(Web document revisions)
[Start of section]

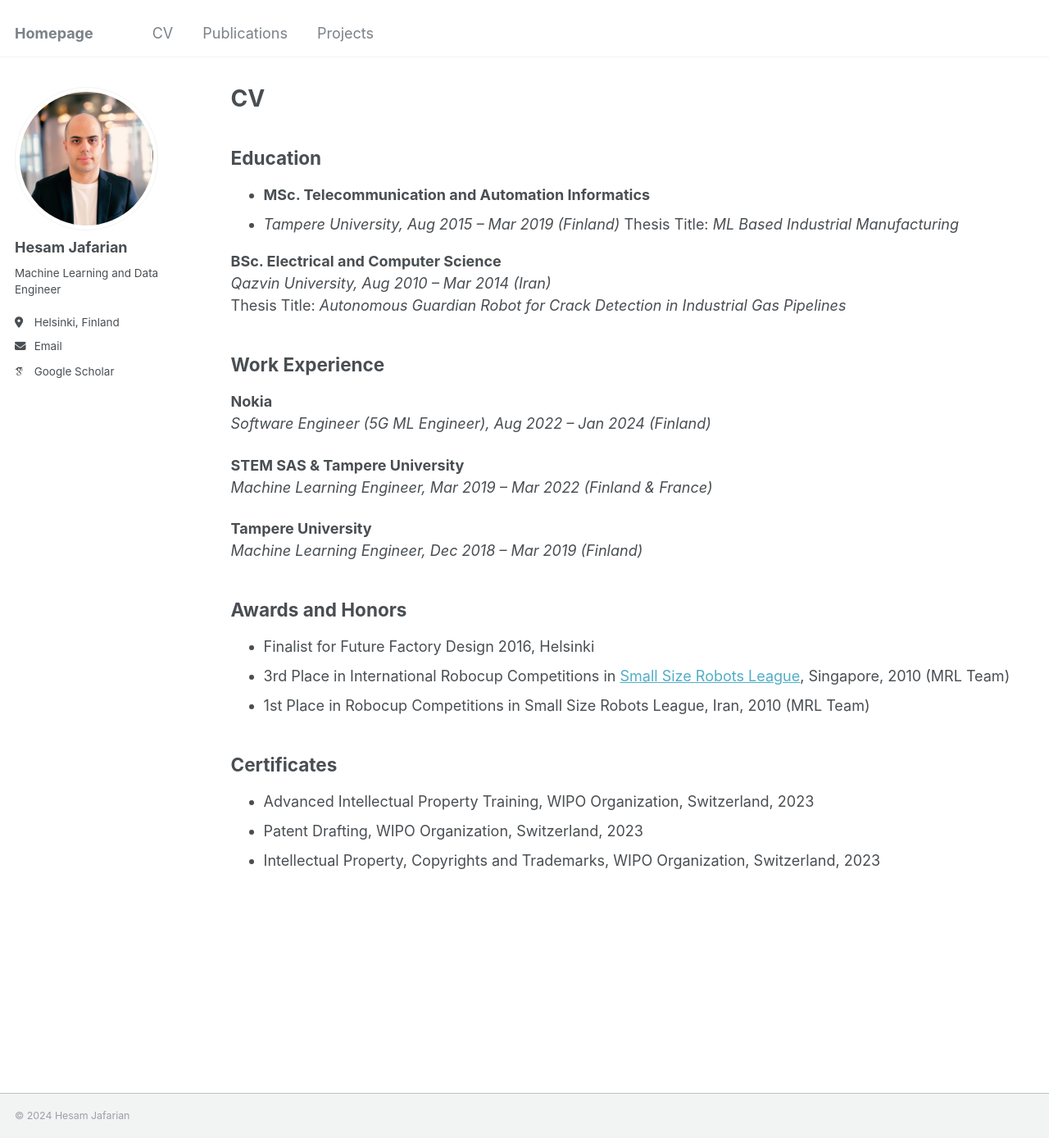
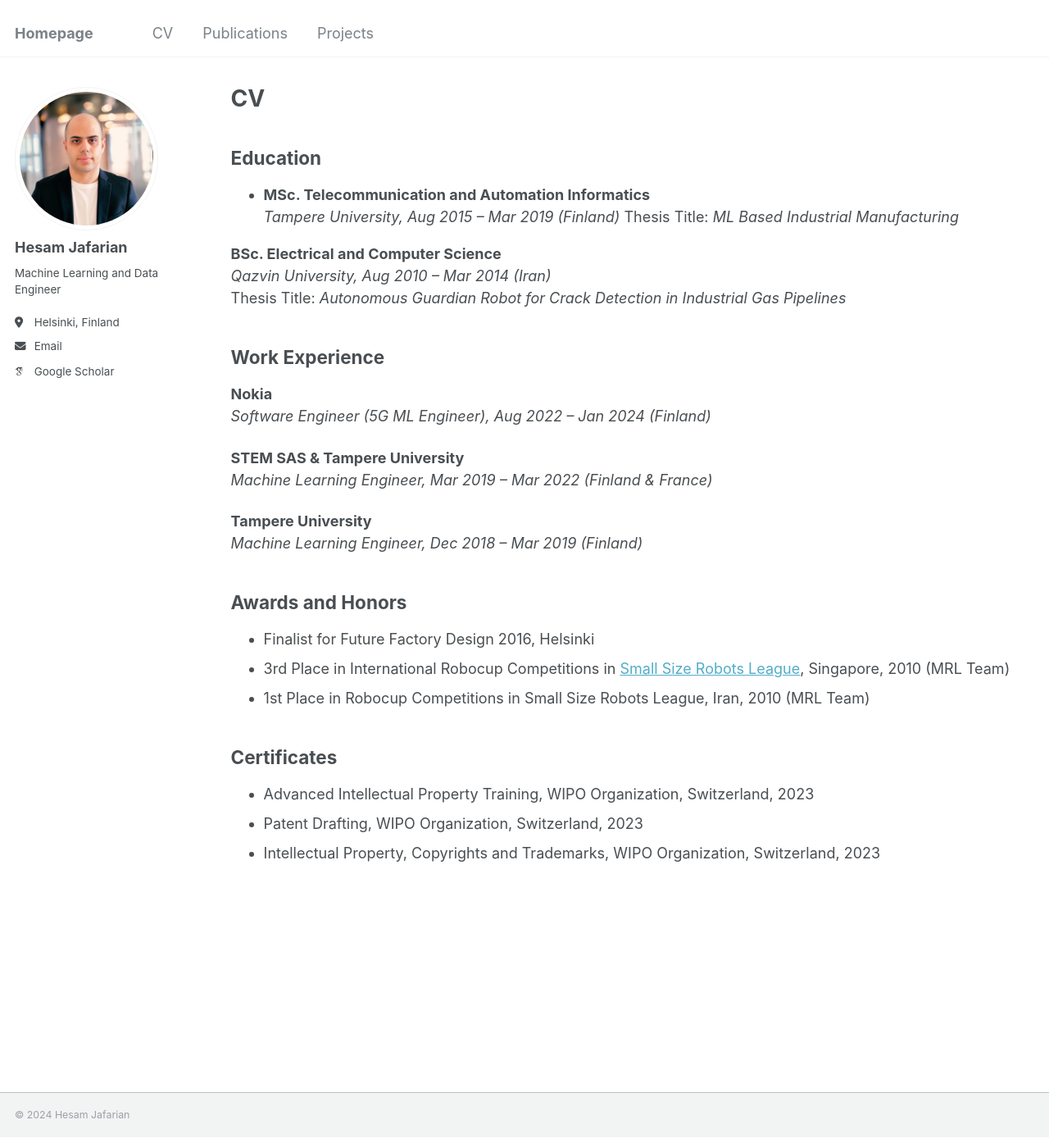
Before and after one commit to hesamjafarian/hesamjafarian.github.io, a Jekyll site: the page built from _pages/cv.md, in a window 1280 px wide and 1388 px high. Shown: the whole window at 82% size. Built offline with Jekyll 4.4.1, drawn with Linux system fonts in a browser that asks for light colours; some web fonts are replaced.

Commit message:
Update cv.md

```diff
--- a/_pages/cv.md
+++ b/_pages/cv.md
@@ -11,7 +11,7 @@ redirect_from:
 
 ## Education
 - **MSc. Telecommunication and Automation Informatics**
-- *Tampere University, Aug 2015 – Mar 2019 (Finland)*
+  *Tampere University, Aug 2015 – Mar 2019 (Finland)*
   Thesis Title: *ML Based Industrial Manufacturing*
 
 **BSc. Electrical and Computer Science**
```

[End of section]

Exercise brief:
A verbatim copy of the records above, without pictures, is required.

Your solution:
Before and after one commit to hesamjafarian/hesamjafarian.github.io, a Jekyll site: the page built from _pages/cv.md, in a window 1280 px wide and 1388 px high. Shown: the whole window at 82% size. Built offline with Jekyll 4.4.1, drawn with Linux system fonts in a browser that asks for light colours; some web fonts are replaced.

Commit message:
Update cv.md

```diff
--- a/_pages/cv.md
+++ b/_pages/cv.md
@@ -11,7 +11,7 @@ redirect_from:
 
 ## Education
 - **MSc. Telecommunication and Automation Informatics**
-- *Tampere University, Aug 2015 – Mar 2019 (Finland)*
+  *Tampere University, Aug 2015 – Mar 2019 (Finland)*
   Thesis Title: *ML Based Industrial Manufacturing*
 
 **BSc. Electrical and Computer Science**
```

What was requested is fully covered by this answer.